One year ago today, Matt and I moved to Ecuador. It was a whirlwind: we traveled to the Galapagos Islands at the end of February 2015 for Matt’s job interview with the Tomas de Berlanga school, the school made him an offer and two weeks later we left Peru. After two weeks in the US getting together paperwork for our visas, we landed in Quito. A frustrating month of bureaucracy later, and we were on the Galapagos, ready to begin the next phase of our expat lives. One year later, we are back in Peru on vacation to visit some friends and see the sights we missed when we lived there. Who said you can never go back?

Truth be told, we preferred our life in Peru to our life in the Galapagos. As my friend Beth pointed out when we announced our move, we never even went on beach vacations but were moving to an island. We were captivated by the beauty and mystique of the Galapagos and forged ahead. We did not account for the isolation, intemperate climate, small town life and limited accessibility to well, everything.
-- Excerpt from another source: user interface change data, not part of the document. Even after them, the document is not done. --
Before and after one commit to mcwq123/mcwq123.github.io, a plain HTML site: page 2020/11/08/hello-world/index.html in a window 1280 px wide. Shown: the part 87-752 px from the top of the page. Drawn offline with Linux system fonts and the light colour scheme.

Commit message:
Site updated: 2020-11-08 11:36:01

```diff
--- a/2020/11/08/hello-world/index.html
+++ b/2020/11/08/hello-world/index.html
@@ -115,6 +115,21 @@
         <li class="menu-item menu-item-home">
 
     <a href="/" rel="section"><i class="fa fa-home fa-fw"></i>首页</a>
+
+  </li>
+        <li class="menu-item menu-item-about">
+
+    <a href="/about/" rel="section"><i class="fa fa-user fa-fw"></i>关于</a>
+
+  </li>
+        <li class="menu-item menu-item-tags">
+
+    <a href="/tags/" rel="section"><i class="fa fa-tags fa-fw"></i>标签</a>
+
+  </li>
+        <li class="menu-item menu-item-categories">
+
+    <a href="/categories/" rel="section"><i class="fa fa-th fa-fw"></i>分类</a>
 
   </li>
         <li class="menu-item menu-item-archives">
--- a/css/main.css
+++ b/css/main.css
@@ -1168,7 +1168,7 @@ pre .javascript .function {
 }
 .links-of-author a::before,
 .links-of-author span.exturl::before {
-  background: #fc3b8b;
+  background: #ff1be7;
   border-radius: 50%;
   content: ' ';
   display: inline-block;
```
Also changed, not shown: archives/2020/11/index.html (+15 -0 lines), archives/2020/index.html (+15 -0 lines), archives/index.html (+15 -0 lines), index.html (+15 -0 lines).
We thought we were prepared for these things (apart from the climate) after living in the the Andes of Peru, but island living is psychologically very different and the Galapagos are more remote than Cajamarca. Island living also seems to attract many interesting types of people and while we have made some excellent friends and met many smart and accomplished folks, there are a lot of quirky personalities that land on an island and never leave.

Despite its challenges, we have had amazing experiences in the past year. We’ve snorkeled with sharks (more times than I wanted, which would have been none), rays, penguins, turtles, eels and fish galore. We’ve seen blue footed and red footed boobies, albatrosses doing their mating dance, frigates, herons, tropicbirds, rare gulls, hawks, owls and Galapagos finches and mockingbirds. We have visited the giant tortoises in the highlands and hiked on lava fields and in lava craters. Daily we stroll past snoozing sea lions, seemingly prehistoric marine iguanas and bright red Sally Lightfoot crabs. We go to sleep with the sound of the surf as our lullaby.

We buy fresh seafood at the fish market and have learned the true meaning of “when your ship comes in” as we wait for the cargo ship to arrive to restock the grocery shelves. We coexist with geckos, teeny-tiny ants and spiders, and I kill huge cockroaches (almost) without a second thought. I will never get used to not flushing my toilet paper. We have become friendlier with strangers because sometimes all it takes to forge a connection is a Green Bay Packers shirt.

And our experiences are not limited to the islands. One day after our arrival in Quito we witnessed the Good Friday procession, which was a purple-clad sight to be seen. We experienced the equator twice – once by land and once by sea. We visited the Amazon jungle where the monkeys were my favorite although swimming in a lake full of caiman, anacondas, electric eels and piranhas makes a great story. We toured churches and museums in Quito, including the moving Guayasamin museum. We learned that land iguanas sleep in trees when we couldn’t find them the morning we went to Iguana Park in Guayquil and then thought to look up.

This year has not been the easiest, but it has brought new and unique experiences. Some day I will be sitting in a nursing home and the staff will be rolling their eyes and assuming I have lost it when I talk about when I lived on the Galapagos Islands.